Neuroscientist and psychologist Michael S. A. Graziano puts forward a groundbreaking new theory on the origin of consciousness.
Focusing attention can help an animal find food or flee a predator. It also may have led to consciousness. Tracing evolution over millions of years, Michael S. A. Graziano uses examples from the natural world to show how neurons first allowed animals to develop simple forms of attention: taking in messages from the environment, prioritizing them, and responding as necessary.
Then some animals evolved covert attention—a roving mental focus that can take in information apart from where the senses are pointed, like hearing sirens at a distance or recalling a memory.
Graziano proposes that in order to monitor and control this specialized attention, the brain evolved a simplified model of it—a cartoonish self-description depicting an internal essence with a capacity for knowledge and experience. In other words, consciousness.
In this eye-opening work drawn from his and other scientists’ experiments, Graziano accessibly explores how this sense of an inner being led to empathy and formed us into social beings. The theory may point the way to engineers for building consciousness artificially, and even someday taking the natural consciousness of a person and uploading it into a machine for a digital afterlife. Graziano discusses what a future with artificial conscious might be like, including both advantages and risks, and what AI might mean for our evolutionary future.
Reviews and Endorsements:
Explore consciousness with a leading neuroscientist, talented writer, and the researcher who has put forth one of the subject’s central theories. For those intrigued by the deep and enduring mysteries of the human mind, this is a first-class intellectual adventure.—Brian Greene, author of The Elegant Universe
Graziano’s attention schema theory marks a milestone by offering a plausible, mechanistic answer to the hard problem [of consciousness].—Aaron Schurger, Science
About the Author:
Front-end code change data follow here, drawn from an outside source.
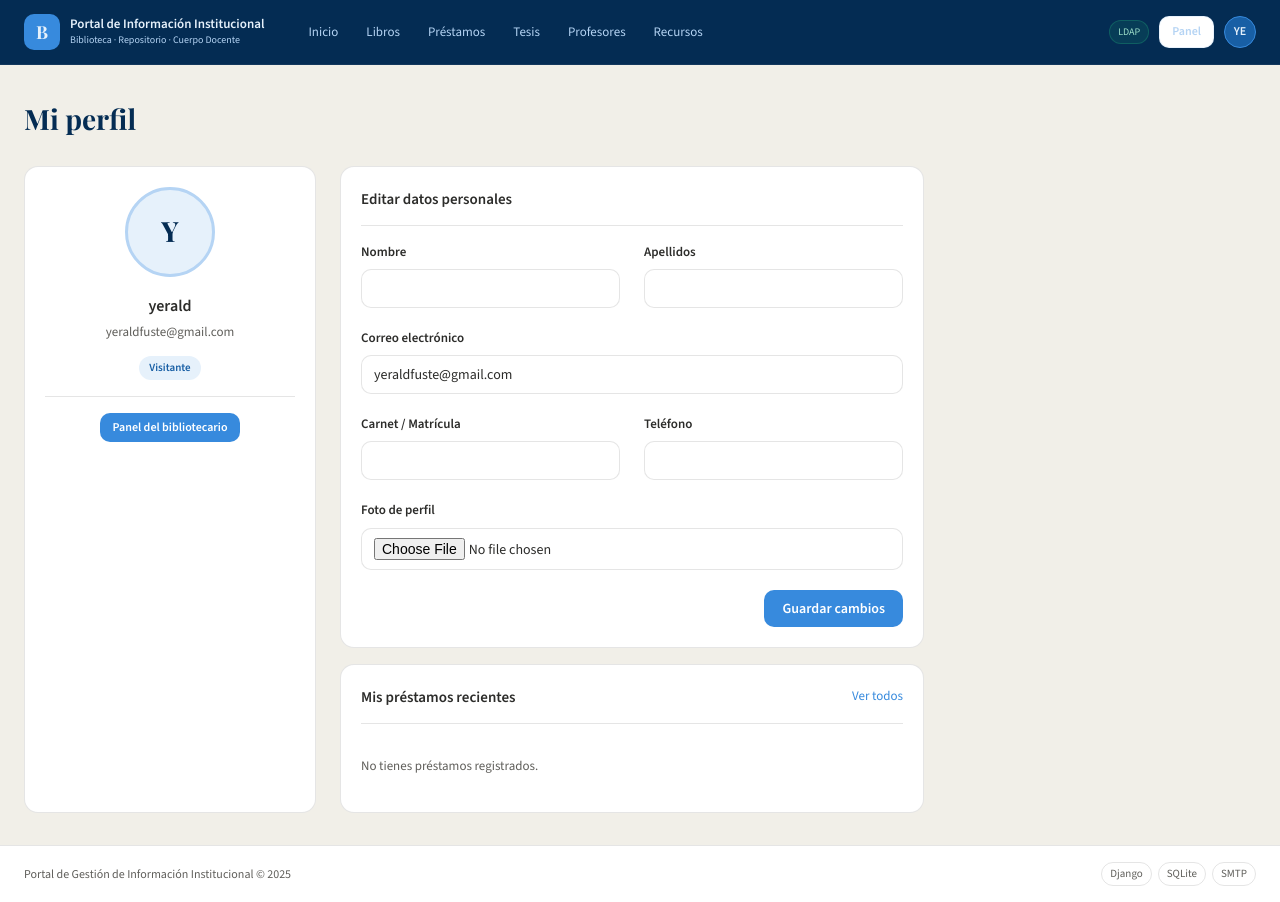
After one commit to yerald0108/Biblioteca_Portal, a Django app: page /biblioteca/mi-perfil/ in a window 1280 px wide. The commit adds this page. Run offline with Django 5.2, Linux system fonts and the light colour scheme; a user stored in the database is signed in; data comes from the database, SQL or seed files in the repository; both versions use the stored data as it was after the commit; data that the repository does not hold is empty.

Commit message:
2ndo-commit

```diff
--- a/biblioteca/apps.py
+++ b/biblioteca/apps.py
@@ -2,4 +2,8 @@ from django.apps import AppConfig
 
 
 class BibliotecaConfig(AppConfig):
+    default_auto_field = 'django.db.models.BigAutoField'
     name = 'biblioteca'
+
+    def ready(self):
+        import biblioteca.signals
--- a/biblioteca/forms.py
+++ b/biblioteca/forms.py
@@ -1,5 +1,6 @@
+from django.contrib.auth.models import User
 from django import forms
-from .models import Libro, Ejemplar, Categoria, Prestamo, Tesis, Profesor, Recurso
+from .models import Libro, Ejemplar, Categoria, Prestamo, Tesis, Profesor, Recurso, PerfilUsuario
 import datetime
 
 class LibroForm(forms.ModelForm):
@@ -138,3 +139,34 @@ class RecursoForm(forms.ModelForm):
                 'Un recurso de tipo Video debe tener una URL o un archivo.'
             )
         return cleaned
+
+class PerfilForm(forms.ModelForm):
+    first_name = forms.CharField(max_length=150, required=False, label='Nombre')
+    last_name  = forms.CharField(max_length=150, required=False, label='Apellidos')
+    email      = forms.EmailField(required=False, label='Correo electrónico')
+
+    class Meta:
+        model  = PerfilUsuario
+        fields = ['carnet', 'telefono', 'foto']
+
+    def __init__(self, *args, **kwargs):
+        usuario = kwargs.pop('usuario', None)
+        super().__init__(*args, **kwargs)
+        if usuario:
+            self.fields['first_name'].initial = usuario.first_name
+            self.fields['last_name'].initial  = usuario.last_name
+            self.fields['email'].initial      = usuario.email
+        for field in self.fields.values():
+            field.widget.attrs['class'] = 'form-control'
+
+
+class GestionUsuarioForm(forms.ModelForm):
+    """Solo para el bibliotecario: cambia rol y datos básicos."""
+    class Meta:
+        model  = PerfilUsuario
+        fields = ['rol', 'carnet', 'telefono']
+
+    def __init__(self, *args, **kwargs):
+        super().__init__(*args, **kwargs)
+        for field in self.fields.values():
+            field.widget.attrs['class'] = 'form-control'
--- a/biblioteca/urls.py
+++ b/biblioteca/urls.py
@@ -40,4 +40,10 @@ urlpatterns = [
     path('recursos/<int:pk>/editar/',    views.recurso_editar,   name='recurso_editar'),
     path('recursos/<int:pk>/eliminar/',  views.recurso_eliminar, name='recurso_eliminar'),
     path('recursos/<int:pk>/descargar/', views.recurso_descargar,name='recurso_descargar'),
+
+    # Panel y perfiles
+    path('panel/',                        views.panel_bibliotecario, name='panel'),
+    path('mi-perfil/',                    views.mi_perfil,           name='mi_perfil'),
+    path('usuarios/',                     views.usuario_list,        name='usuario_list'),
+    path('usuarios/<int:pk>/editar/',     views.usuario_editar,      name='usuario_editar'),
 ]
--- a/biblioteca/views.py
+++ b/biblioteca/views.py
@@ -1,3 +1,4 @@
+from django.contrib.auth.models import User
 from django.shortcuts import render, get_object_or_404, redirect
 from django.contrib.auth.decorators import login_required
 from django.contrib import messages
@@ -6,8 +7,8 @@ from django.utils import timezone
 from django.http import FileResponse, Http404
 import os
 
-from .models import Libro, Ejemplar, Categoria, Prestamo, Tesis, Profesor, Recurso
-from .forms import LibroForm, EjemplarForm, BusquedaForm, PrestamoForm, TesisForm, ProfesorForm, RecursoForm
+from .models import Libro, Ejemplar, Categoria, Prestamo, Tesis, Profesor, Recurso, PerfilUsuario, Recurso
+from .forms import LibroForm, EjemplarForm, BusquedaForm, PrestamoForm, TesisForm, ProfesorForm, RecursoForm, PerfilForm, GestionUsuarioForm
 from .correo import enviar_notificacion_vencimiento, procesar_notificaciones_pendientes
 
 @login_required
@@ -504,3 +505,118 @@ def recurso_descargar(request, pk):
         as_attachment=True,
         filename=recurso.archivo.name.split('/')[-1]
     )
+
+# ── PANEL BIBLIOTECARIO ──────────────────────────────────────
+
+@login_required
+def panel_bibliotecario(request):
+    if not request.user.is_staff:
+        messages.error(request, 'Acceso restringido al bibliotecario.')
+        return redirect('home')
+
+    hoy    = timezone.now().date()
+    manana = hoy + timezone.timedelta(days=1)
+
+    # Estadísticas generales
+    stats = {
+        'total_libros':      Libro.objects.count(),
+        'total_ejemplares':  Ejemplar.objects.count(),
+        'total_tesis':       Tesis.objects.count(),
+        'total_profesores':  Profesor.objects.filter(activo=True).count(),
+        'total_usuarios':    User.objects.count(),
+        'total_recursos':    Recurso.objects.filter(publicado=True).count(),
+    }
+
+    # Préstamos
+    prestamos_activos  = Prestamo.objects.filter(estado='activo').count()
+    prestamos_vencidos = Prestamo.objects.filter(estado='vencido').count()
+    prestamos_por_vencer = Prestamo.objects.filter(
+        estado='activo',
+        fecha_devolucion__lte=hoy + timezone.timedelta(days=2),
+        fecha_devolucion__gte=hoy,
+    ).select_related('ejemplar__libro', 'usuario')
+
+    prestamos_vencidos_lista = Prestamo.objects.filter(
+        estado='vencido'
+    ).select_related('ejemplar__libro', 'usuario')[:10]
+
+    # Últimos registros
+    ultimos_libros    = Libro.objects.order_by('-fecha_registro')[:5]
+    ultimos_prestamos = Prestamo.objects.order_by('-fecha_prestamo')[:5]
+    usuarios          = User.objects.select_related('perfil').order_by('-date_joined')
+
+    return render(request, 'biblioteca/panel_bibliotecario.html', {
+        'stats':                  stats,
+        'prestamos_activos':      prestamos_activos,
+        'prestamos_vencidos':     prestamos_vencidos,
+        'prestamos_por_vencer':   prestamos_por_vencer,
+        'prestamos_vencidos_lista': prestamos_vencidos_lista,
+        'ultimos_libros':         ultimos_libros,
+        'ultimos_prestamos':      ultimos_prestamos,
+        'usuarios':               usuarios,
+    })
+
+
+# ── PERFIL PROPIO ────────────────────────────────────────────
+
+@login_required
+def mi_perfil(request):
+    perfil, _ = PerfilUsuario.objects.get_or_create(usuario=request.user)
+    form = PerfilForm(
+        request.POST or None,
+        request.FILES or None,
+        instance=perfil,
+        usuario=request.user
+    )
+    if form.is_valid():
+        # Guardar datos del User
+        request.user.first_name = form.cleaned_data['first_name']
+        request.user.last_name  = form.cleaned_data['last_name']
+        request.user.email      = form.cleaned_data['email']
+        request.user.save()
+        form.save()
+        messages.success(request, 'Perfil actualizado correctamente.')
+        return redirect('biblioteca:mi_perfil')
+
+    mis_prestamos = Prestamo.objects.filter(
+        usuario=request.user
+    ).select_related('ejemplar__libro').order_by('-fecha_prestamo')[:5]
+
+    return render(request, 'biblioteca/mi_perfil.html', {
+        'form':          form,
+        'perfil':        perfil,
+        'mis_prestamos': mis_prestamos,
+    })
+
+
+# ── GESTIÓN DE USUARIOS (solo bibliotecario) ─────────────────
+
+@login_required
+def usuario_list(request):
+    if not request.user.is_staff:
+        messages.error(request, 'Acceso restringido.')
+        return redirect('home')
+
+    usuarios = User.objects.select_related('perfil').order_by('-date_joined')
+    return render(request, 'biblioteca/usuario_list.html', {'usuarios': usuarios})
+
+
+@login_required
+def usuario_editar(request, pk):
+    if not request.user.is_staff:
+        messages.error(request, 'Acceso restringido.')
+        return redirect('home')
+
+    usuario = get_object_or_404(User, pk=pk)
+    perfil, _ = PerfilUsuario.objects.get_or_create(usuario=usuario)
+    form = GestionUsuarioForm(request.POST or None, instance=perfil)
+    if form.is_valid():
+        form.save()
+        messages.success(request, f'Usuario "{usuario.username}" actualizado.')
+        return redirect('biblioteca:usuario_list')
+
+    return render(request, 'biblioteca/usuario_editar.html', {
+        'form':    form,
+        'usuario': usuario,
+        'perfil':  perfil,
+    })
--- /dev/null
+++ b/templates/biblioteca/mi_perfil.html
@@ -0,0 +1,125 @@
+{% extends 'base.html' %}
+{% block title %}Mi perfil · Portal Institucional{% endblock %}
+
+{% block content %}
+
+<div class="page-header">
+  <h1 class="page-header__title">Mi perfil</h1>
+</div>
+
+<div style="display:grid; grid-template-columns:1fr 2fr; gap:1.5rem; max-width:900px;">
+
+  <!-- Tarjeta perfil -->
+  <div class="card" style="text-align:center;">
+    {% if perfil.foto %}
+      <img src="{{ perfil.foto.url }}" alt="Foto de perfil"
+           style="width:90px; height:90px; border-radius:50%; object-fit:cover;
+                  border:3px solid var(--azul-palido); margin:0 auto 1rem;">
+    {% else %}
+      <div style="width:90px; height:90px; border-radius:50%; margin:0 auto 1rem;
+                  background:var(--azul-fondo); border:3px solid var(--azul-palido);
+                  display:flex; align-items:center; justify-content:center;
+                  font-family:var(--fuente-titulo); font-size:28px;
+                  font-weight:700; color:var(--azul-oscuro);">
+        {{ perfil.iniciales }}
+      </div>
+    {% endif %}
+    <div style="font-size:16px; font-weight:600; margin-bottom:4px;">
+      {{ request.user.get_full_name|default:request.user.username }}
+    </div>
+    <div style="font-size:13px; color:var(--gris-medio); margin-bottom:10px;">
+      {{ request.user.email|default:"Sin correo" }}
+    </div>
+    <span class="badge badge--info">{{ perfil.get_rol_display }}</span>
+    {% if perfil.carnet %}
+      <div style="margin-top:10px; font-size:12px; color:var(--gris-medio);">
+        Carnet: <strong>{{ perfil.carnet }}</strong>
+      </div>
+    {% endif %}
+    {% if request.user.is_staff %}
+      <div style="margin-top:1rem; padding-top:1rem; border-top:1px solid var(--borde);">
+        <a href="{% url 'biblioteca:panel' %}" class="btn btn--primary btn--sm">
+          Panel del bibliotecario
+        </a>
+      </div>
+    {% endif %}
+  </div>
+
+  <div>
+    <!-- Formulario -->
+    <div class="card" style="margin-bottom:1rem;">
+      <div class="card__header">
+        <div class="card__title">Editar datos personales</div>
+      </div>
+      <form method="post" enctype="multipart/form-data">
+        {% csrf_token %}
+        <div style="display:grid; grid-template-columns:1fr 1fr; gap:0 1.5rem;">
+          <div class="form-group">
+            <label>Nombre</label>
+            {{ form.first_name }}
+          </div>
+          <div class="form-group">
+            <label>Apellidos</label>
+            {{ form.last_name }}
+          </div>
+        </div>
+        <div class="form-group">
+          <label>Correo electrónico</label>
+          {{ form.email }}
+        </div>
+        <div style="display:grid; grid-template-columns:1fr 1fr; gap:0 1.5rem;">
+          <div class="form-group">
+            <label>Carnet / Matrícula</label>
+            {{ form.carnet }}
+          </div>
+          <div class="form-group">
+            <label>Teléfono</label>
+            {{ form.telefono }}
+          </div>
+        </div>
+        <div class="form-group">
+          <label>Foto de perfil</label>
+          {{ form.foto }}
+        </div>
+        <div style="display:flex; justify-content:flex-end;">
+          <button type="submit" class="btn btn--primary">Guardar cambios</button>
+        </div>
+      </form>
+    </div>
+
+    <!-- Mis préstamos recientes -->
+    <div class="card">
+      <div class="card__header">
+        <div class="card__title">Mis préstamos recientes</div>
+        <a href="{% url 'biblioteca:prestamo_list' %}" class="card__action">Ver todos</a>
+      </div>
+      {% for p in mis_prestamos %}
+        <div style="display:flex; align-items:center; justify-content:space-between;
+                    padding:8px 0; border-bottom:1px solid var(--borde);">
+          <div style="min-width:0;">
+            <div style="font-size:13px; font-weight:600; white-space:nowrap;
+                        overflow:hidden; text-overflow:ellipsis;">
+              {{ p.ejemplar.libro.titulo }}
+            </div>
+            <div style="font-size:11px; color:var(--gris-medio);">
+              Hasta {{ p.fecha_devolucion|date:"d/m/Y" }}
+            </div>
+          </div>
+          <span class="badge
+            {% if p.estado == 'activo' %}badge--disponible
+            {% elif p.estado == 'vencido' %}badge--prestado
+            {% else %}badge--info{% endif %}">
+            {{ p.get_estado_display }}
+          </span>
+        </div>
+      {% empty %}
+        <p style="font-size:13px; color:var(--gris-medio); padding:1rem 0;">
+          No tienes préstamos registrados.
+        </p>
+      {% endfor %}
+    </div>
+  </div>
+
+</div>
+
+{% endblock %}
--- a/templates/includes/navbar.html
+++ b/templates/includes/navbar.html
@@ -22,14 +22,26 @@
     <div class="navbar__auth">
       {% if user.is_authenticated %}
         <span class="ldap-badge">LDAP</span>
+        {% if user.is_staff %}
+          <a href="{% url 'biblioteca:panel' %}"
+            class="btn btn--secondary btn--sm"
+            style="color:var(--azul-palido); border-color:rgba(181,212,244,0.3);">
+            Panel
+          </a>
+        {% endif %}
         <div class="user-menu">
           <div class="user-avatar">{{ user.username|slice:":2"|upper }}</div>
           <div class="user-dropdown">
-            <span class="user-dropdown__name">{{ user.get_full_name|default:user.username }}</span>
+            <span class="user-dropdown__name">
+              {{ user.get_full_name|default:user.username }}
+            </span>
+            <a href="{% url 'biblioteca:mi_perfil' %}" class="user-dropdown__link">Mi perfil</a>
             {% if user.is_staff %}
-              <a href="{% url 'admin:index' %}" class="user-dropdown__link">Panel admin</a>
+              <a href="{% url 'biblioteca:panel' %}" class="user-dropdown__link">Panel admin</a>
+              <a href="{% url 'biblioteca:usuario_list' %}" class="user-dropdown__link">Usuarios</a>
             {% endif %}
-            <a href="{% url 'logout' %}" class="user-dropdown__link user-dropdown__link--danger">Cerrar sesión</a>
+            <a href="{% url 'logout' %}"
+              class="user-dropdown__link user-dropdown__link--danger">Cerrar sesión</a>
           </div>
         </div>
       {% else %}
```
Also changed, not shown: biblioteca/admin.py (+8 -1 lines), biblioteca/models.py (+32 -0 lines), biblioteca/signals.py (added, +17 -0 lines), templates/biblioteca/panel_bibliotecario.html (added, +209 -0 lines), templates/biblioteca/usuario_editar.html (added, +53 -0 lines), templates/biblioteca/usuario_list.html (added, +75 -0 lines), biblioteca/migrations/0006_perfilusuario.py (added), db.sqlite3.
Michael S. A. Graziano is professor of psychology and neuroscience at Princeton University, where he teaches and heads a lab. The author of four previous neuroscience books, he has written for the Atlantic, the New York Times, the Huffington Post, and Aeon and lives in Princeton, New Jersey. His hobbies include writing fiction, composing music, and ventriloquism.